From: "Steve Harris" <email@example.com>
Subject: Re: Database of phytochemicals
Date: Thu, 3 May 2001 13:52:12 -0700
>> beta linolenic acid
>> gamma linolenic acid
>> delta linolenic acid.
>> and couldn't discover what the other linolenic acids were.
>> Any ideas anyone?
>There is dihomo-gamma linolenic acid (DGLA) in the linoleic acid pathway
>below gamma linolenic acid, but I couldn't find a listing for that --
>probably doesn't occur in plants, only a product of linoleic.
>If you click on the 'chemical' link on the search page you get a chemical
>listing which helps to pick some complex names, but you probably tried
>No, I don't understand what the linolenic acid listing includes. Very
>odd. I don't even understand what linolenic acid is.
That's because it's not one thing. These are a bunch of natural products
connected originally with flax/linseed oil (hence the name. The oil is from
the seeds of flax, LINUM in Latin, which has a long fibered leaf used for
spinning. The word LINE is a cognate. Also the cloth woven from it
(LINEN), and plastics made from it like linoleum.
Chemically, however, the fact that these are from the same source doesn't
mean they are chemically related in any reasonable nomenclatural way.
They are all polyunsaturates, and they all oxidize rapidly. Other than
that, they differ in placement of double bonds. Alfa-linolenic acid is
the omega-3 which you need in your diet, and which you can make DHA and
EPA from. Gamma-linolenic acid (GLA) has the very same spelling
(linoLENic, not linoleic) but is an omega-6 like linoleic, despite the
name. It and dihomogamma-linolenic are found in certain plant oils also

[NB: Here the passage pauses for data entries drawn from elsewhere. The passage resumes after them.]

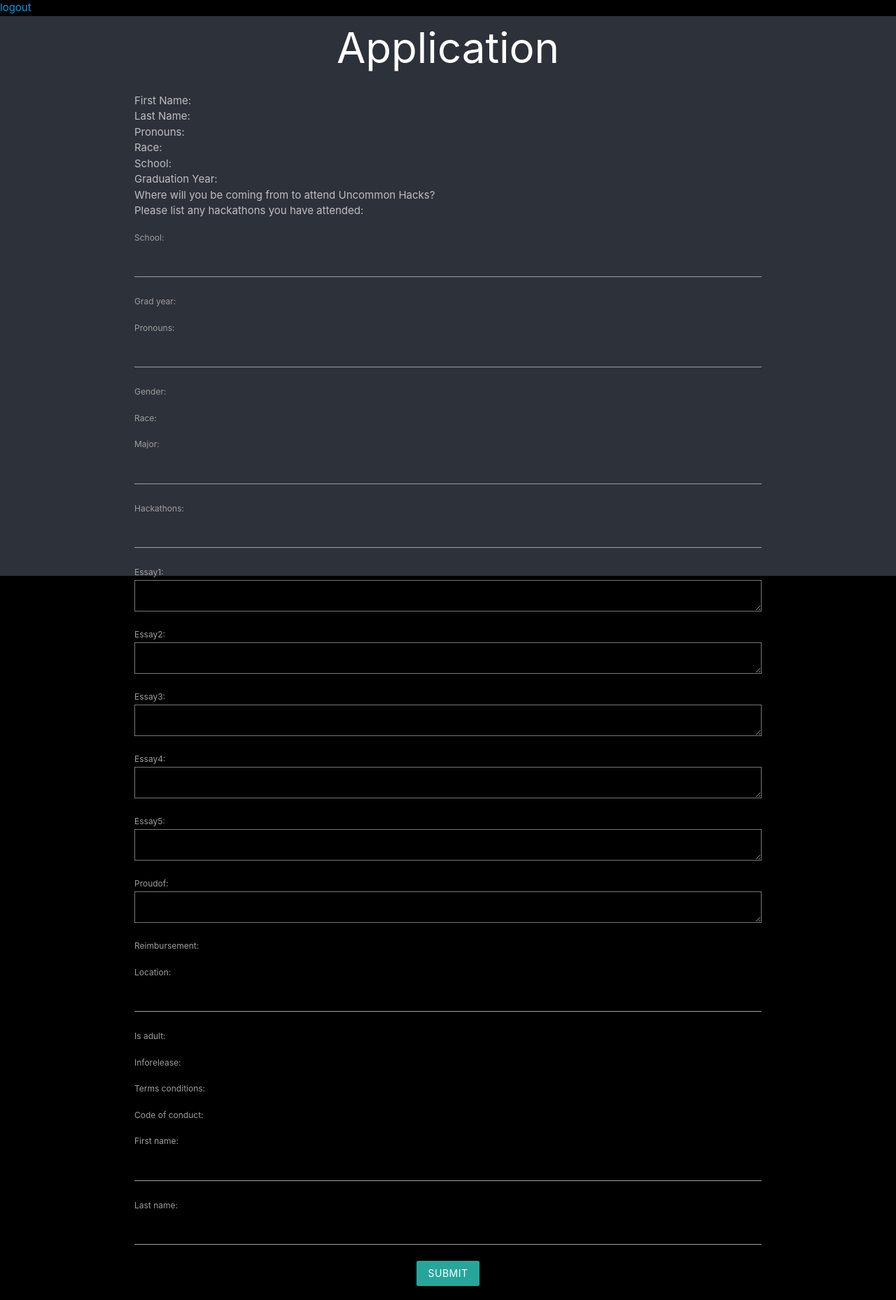
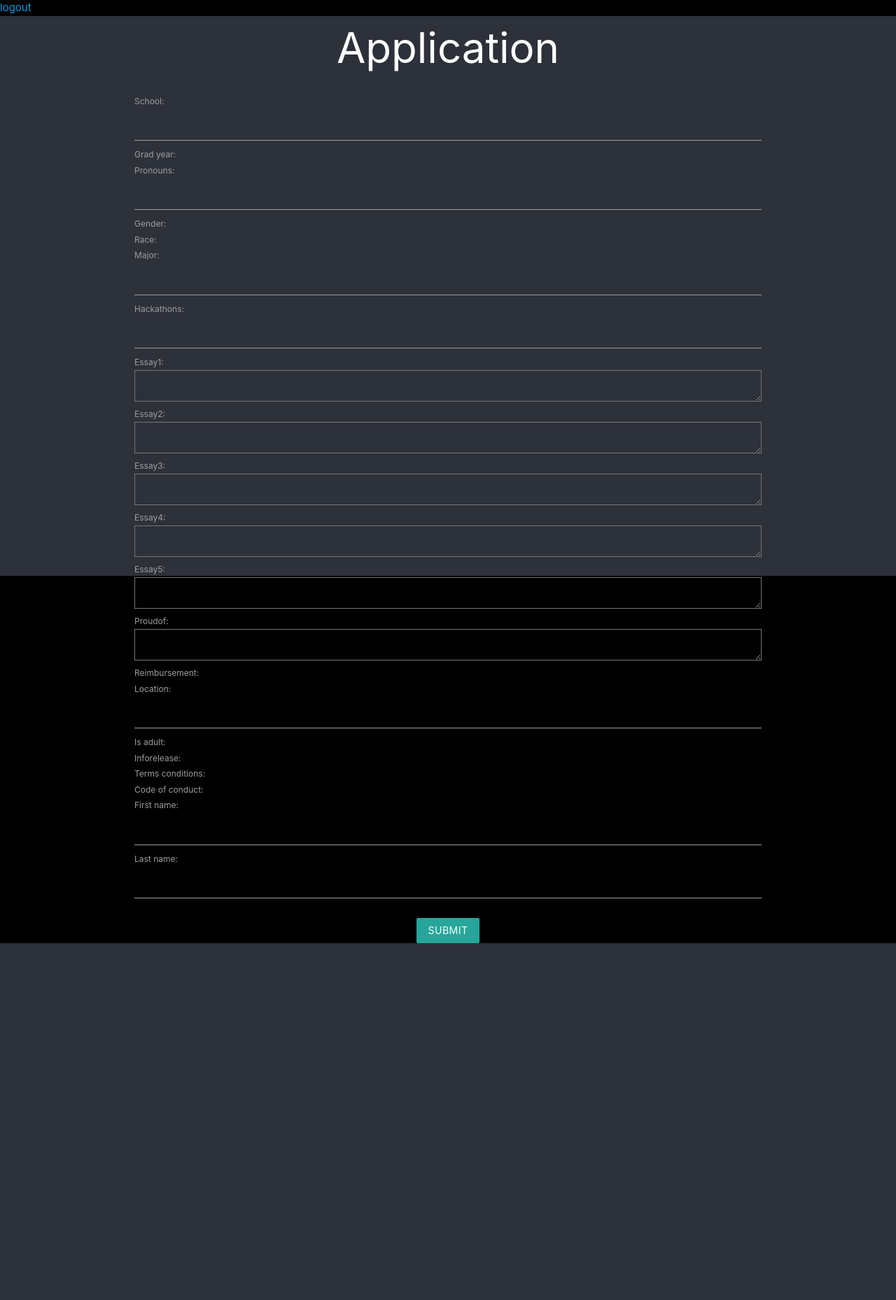
Before and after one commit to uncommonhacks/reg, a Django app: page /apply/ in a window 1280 px wide. Shown: the whole page at 70% size. After the commit the page ends 1348 px from the top, so only its background shows below. Run offline with Django 3.2, Linux system fonts and the light colour scheme; a user stored in the database is signed in; tables that the repository leaves empty hold one stand-in row (values such as "Sample post"); some libraries are stand-ins or nearby versions.

Commit message:
front end progress

```diff
--- a/templates/django_registration/activation_complete.html
+++ b/templates/django_registration/activation_complete.html
@@ -1,7 +1,7 @@
 {% extends "base.html" %}
 
 {% block title %}
-<title>Account Activated | Uncommon Hacks Registration</title>
+<title>Account Activatedn</title>
 {% endblock %}
 
 {% block content %}
--- a/templates/django_registration/activation_failed.html
+++ b/templates/django_registration/activation_failed.html
@@ -1,7 +1,7 @@
 {% extends "base.html" %}
 
 {% block title %}
-<title>Account Not Activated | Uncommon Hacks Registration</title>
+<title>Account Not Activated</title>
 {% endblock %}
 
 {% block content %}
--- a/templates/django_registration/registration_complete.html
+++ b/templates/django_registration/registration_complete.html
@@ -1,7 +1,7 @@
 {% extends "base.html" %}
 
 {% block title %}
-<title>Register | Uncommon Hacks Registration</title>
+<title>Register</title>
 {% endblock %}
 
 {% block content %}
--- a/templates/in_app/application.html
+++ b/templates/in_app/application.html
@@ -13,44 +13,24 @@
     <form method="post" novalidate>
       {% csrf_token %}
       <div class="row">
-	<div class="field">First Name:</div>
-	{{ form.first_name }}
-	<div class="error">{{ form.first_name.errors }}</div>
-
-	<div class="field">Last Name:</div>
-	{{ form.last_name }}
-	<div class="error">{{ form.last_name.errors }}</div>
-
-	<div class="field">Pronouns:</div>
-	{{ form.pronouns }}
-	<div class="error">{{ form.pronouns.errors }}</div>
-
-	<div class="field">Race:</div>
-	{{ form.race }}
-	<div class="error">{{ form.race.errors }}</div>
-
-	<div class="field">School:</div>
-	{{ form.school }}
-	<div class="error">{{ form.school.errors }}</div>
-
-	<div class="field">Graduation Year:</div>
-	{{ form.grad_year }}
-	<div class="error">{{ form.grad_year.errors }}</div>
-
-	<div class="field">Where will you be coming from to attend Uncommon Hacks?</div>
-	{{ form.location }}
-	<div class="error">{{ form.location.errors }}</div>
-
-	<div class="field">Please list any hackathons you have attended:</div>
-	{{ form.hackathons }}
-	<div class="error">{{ form.hackathons.errors }}
-
-	<div class="field">
-
-
-
+	<div class="error">
+	  {% for error in form.source.errors%}
+	  {{ error }}<br/>
+	  {% endfor %}
+	  {% for error in form.non_field_errors %}
+	  {{ error }}<br/>
+	  {% endfor %}
+	</div>
+	{% for field in form.visible_fields %}
+	<div class="field-label">{{ field.label_tag }}</div>
+	<div class="field">{{ field }}</div>
+	<div class="error">
+          {% for error in field.errors %}
+          {{ error }}<br/>
+          {% endfor %}
+	</div>
+	{% endfor %}
       </div>
-      {{ form }}
       <div class="row center-align">
 	<input class="btn btn-default btn-lg" value="Submit" type="submit"/>
       </div>
--- a/templates/registration/logged_out.html
+++ b/templates/registration/logged_out.html
@@ -1,7 +1,7 @@
 {% extends "base.html" %}
 
 {% block title %}
-<title>Log Out | Uncommon Hacks Registration</title>
+<title>Log Out</title>
 {% endblock %}
 
 {% block content %}
--- a/templates/registration/password_reset_complete.html
+++ b/templates/registration/password_reset_complete.html
@@ -1,7 +1,7 @@
 {% extends "base.html" %}
 
 {% block title %}
-<title>Change Password | Uncommon Hacks Registration</title>
+<title>Change Password</title>
 {% endblock %}
 
 {% block content %}
@@ -18,6 +18,4 @@
     </div>
   </div>
 </div>
-
-
 {% endblock %}
--- a/templates/registration/password_reset_done.html
+++ b/templates/registration/password_reset_done.html
@@ -1,7 +1,7 @@
 {% extends "base.html" %}
 
 {% block title %}
-<title>Change Password | Uncommon Hacks Registration</title>
+<title>Change Password</title>
 {% endblock %}
 
 {% block content %}
--- a/theapplication/static/materialize/css/style.css
+++ b/theapplication/static/materialize/css/style.css
@@ -20,10 +20,17 @@ html, body {
 
     /* Form Styles */
 
-    .error{
-	color: red;
+    .field-head{
+	color: #bfbfbf;
+	font-size: 1em;
     }
 
     .field{
-	color: #bfbfbf;
+	color: white;
+	font-size: 1em;
     }
+
+    .error{
+	color: red;
+	font-size: 1em;
+    }
--- a/theapplication/views.py
+++ b/theapplication/views.py
@@ -48,7 +48,7 @@ def application(request):
             return redirect('/')
     else:
         form = forms.ApplicationForm()
-    return render(request, 'in_app/application.html', {'form':form.as_p})
+    return render(request, 'in_app/application.html', {'form':form})
 
 @login_required
 def confirmation(request):
@@ -67,4 +67,4 @@ def confirmation(request):
             return redirect('/')
     else:
         form = forms.ConfirmationForm(request.POST)
-    return render(request, 'in_app/confirmation.html', {'form': form.as_p})
+    return render(request, 'in_app/confirmation.html', {'form': form})
```
Also changed, not shown: templates/django_registration/registration_form.html (+18 -17 lines), templates/registration/login.html (+18 -6 lines), templates/registration/password_reset_confirm.html (+23 -16 lines), templates/registration/password_reset_form.html (+20 -14 lines).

(evening primrose, borage, etc) and have mildly anti-inflammatory
properties, as do the omega-3 FFAs.